CIA chief: 'Wait and see' report before doubting Russian hacking

CIA Director John Brennan on Tuesday urged people to "wait and see" the forthcoming intelligence report regarding Russian meddling in the U.S. presidential election before casting doubt on intelligence agencies' findings. 

In an interview Tuesday on PBS, Brennan addressed comments from President-elect Donald TrumpDonald John TrumpTrump: 'I will not let Iran have nuclear weapons' Rocket attack hits Baghdad's Green Zone amid escalating tensions: reports Buttigieg on Trump tweets: 'I don't care' MORE, who has disputed a CIA report that concluded Russia intervened in the presidential race to help him get elected.

In a statement Trump released after news of the report surfaced, the president-elect said these are the "same people that said Saddam Hussein had weapons of mass destruction." 

Brennan said Tuesday during the interview that in the aftermath of the Iraq War, there was a "total review of the review process and the analytic process and the assessments that are done with the intelligence community with a number of steps that were taken to make sure that we were going to be as accurate as possible."


“And so, it’s been light-years since that Iraq WMD report has been done, and there has been tremendous further development of our analytic capabilities as well as our intelligence-collection capabilities,” Brennan said.

Brennan touted the U.S. intelligence community, saying there are no other intelligence agencies in the world with the same capabilities.

“I would suggest to individuals who have not yet seen the report, who have not yet been briefed on it, that they wait and see what it is that the intelligence community is putting forward," he said, "before they make those judgments."

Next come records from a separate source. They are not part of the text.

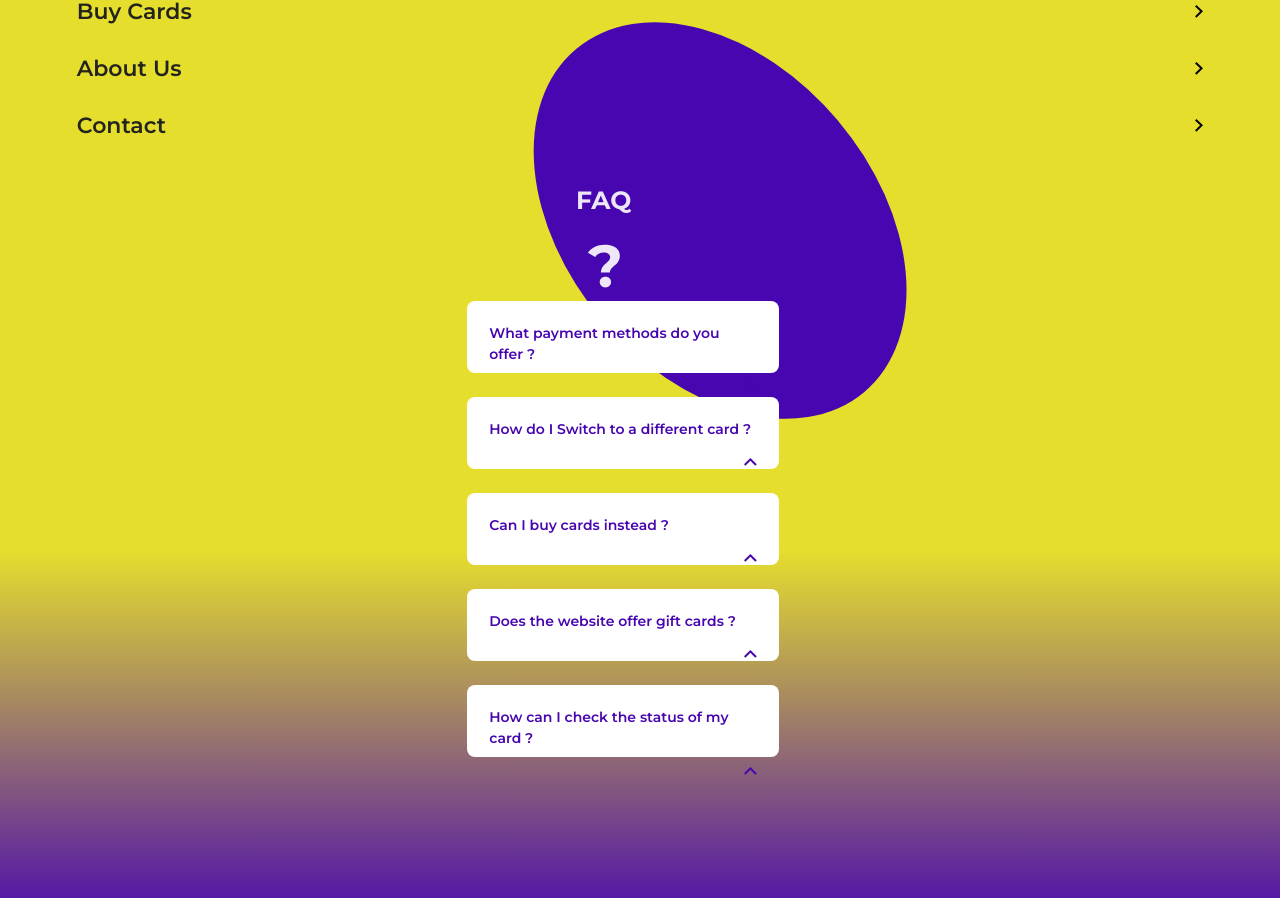
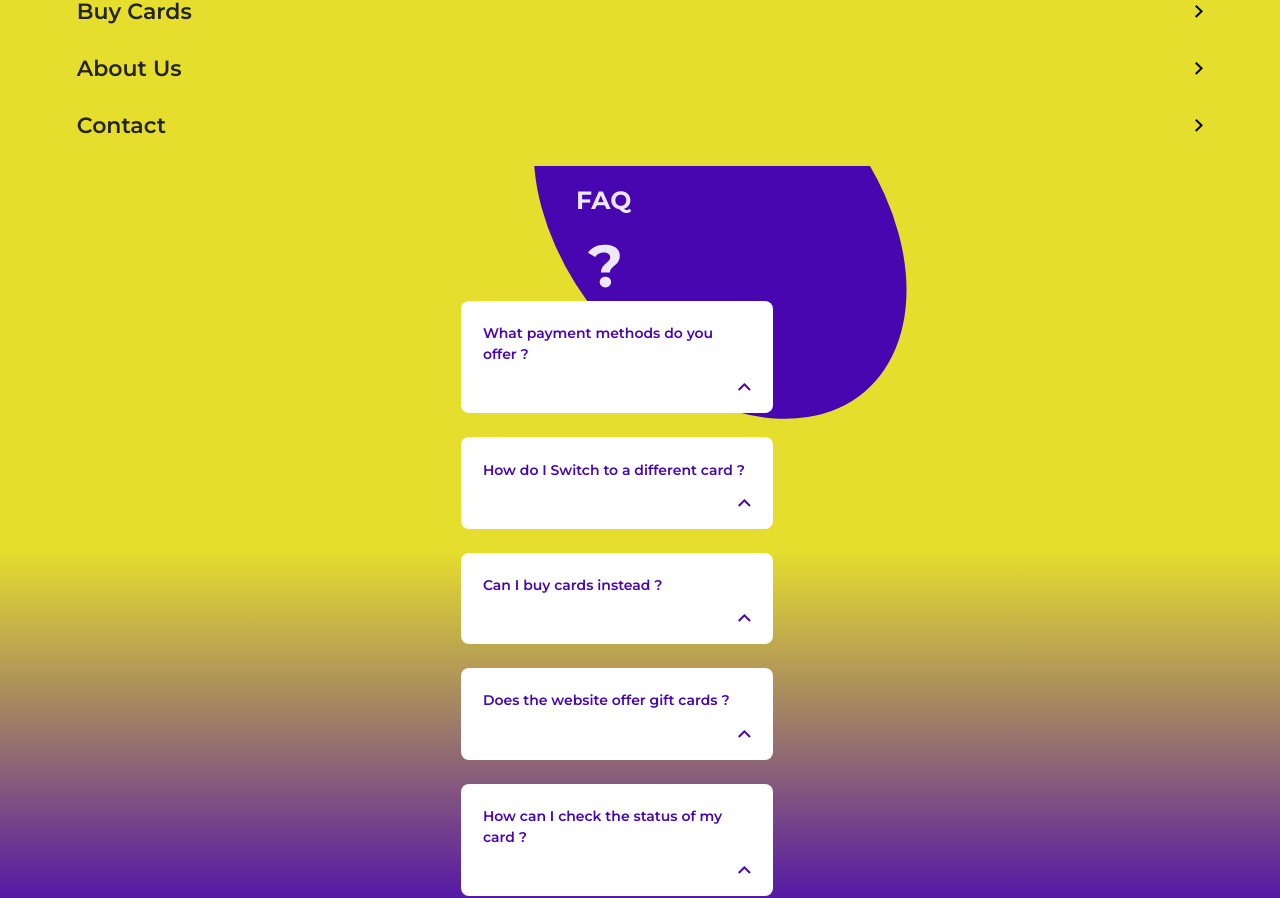
Before and after one commit to ramamalali/special_pro1, a React (Vite) app: page /faq in a window 1280 px wide. Shown: the part 355-1253 px from the top of the page. Built offline with nearby package versions, Linux system fonts and the light colour scheme.

Commit message:
faq updates by fatima.

```diff
--- a/src/modules/Faq/components/style/divQuestion.css
+++ b/src/modules/Faq/components/style/divQuestion.css
@@ -1,11 +1,15 @@
 .div-questions{
-
     display: flex;
     flex-direction: column;
     gap: 1.5rem;
-    justify-content: center;
     position: absolute;
-    left: 36.5%;
+    left: 36%;
     top: 8.44rem;
+    overflow-y: scroll;
+}
 
+@media (max-width: 990px){
+    .div-questions{
+        left: 5%;
+    }
 }
--- a/src/modules/Faq/components/style/questions.css
+++ b/src/modules/Faq/components/style/questions.css
@@ -4,7 +4,7 @@
 
 .questions {
     width: 19.5rem;
-    height: 4.5rem;
+    height: fit-content;
     border-radius: 0.5rem;
     background: #FFF;
     padding: 1.38rem;
@@ -24,13 +24,11 @@
     font-size: 0.875rem;
     font-weight: 600;
 }
-
 .new-title-faq{
     font-size: 0.875rem;
     font-weight: 600;
     color: white;
 }
-
 .desc-faq {
     display: none;
 }
@@ -41,7 +39,6 @@
     font-weight: 700;
     padding-top: 0.3rem;
 }
-
 .none{
     display: none;
 }
--- a/src/modules/Faq/pages/Faq.jsx
+++ b/src/modules/Faq/pages/Faq.jsx
@@ -2,7 +2,6 @@ import React from 'react'
 import OvalShape from '../../../components/Ovalshape/OvalShape'
 import Title from '../../../components/title/Title'
 import { detilsFaq } from '../const/titleDetilsFaq'
-import Questions from '../components/Questions'
 import './style/faq.css'
 import DivQuestion from '../components/DivQuestion'
 function Faq() {
--- a/src/modules/Faq/pages/style/faq.css
+++ b/src/modules/Faq/pages/style/faq.css
@@ -1,8 +1,8 @@
-.faq {
+.faq{
     position: relative;
-    width: 100%;
     width: 100%;
     height: 100vh;
     background: linear-gradient(180deg, #E6DE2D 1.14%, #E6DE2D 47.95%, #4706B0 95.68%);
     box-shadow: 0px 4px 4px 0px rgba(0, 0, 0, 0.25);
+    overflow-x: hidden;
 }
```
Also changed, not shown: src/modules/Faq/routes/faqRoute.jsx (added, +7 -0 lines).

Trump on Tuesday tweeted that a planned intelligence briefing on Russian hacking, previously expected to take place early this week, was pushed back to Friday. 
"The 'Intelligence' briefing on so-called 'Russian hacking' was delayed until Friday, perhaps more time needed to build a case," Trump tweeted. "Very strange!"
President Obama ordered a full intelligence report on Russian hacking of political groups and individuals. Last week, the FBI and the Department of Homeland Security released a 13-page report detailing how they believed Russian hackers breached the Democratic National Committee and Democratic presidential nominee Hillary ClintonHillary Diane Rodham ClintonDe Blasio pitches himself as tough New Yorker who can take on 'Don the con' From dive bars to steakhouses: How Iowa caucus staffers blow off steam Warren policy ideas show signs of paying off MORE campaign chairman John Podesta.
The president-elect said Friday he would take an intelligence briefing to discuss the latest findings on Russian hacks.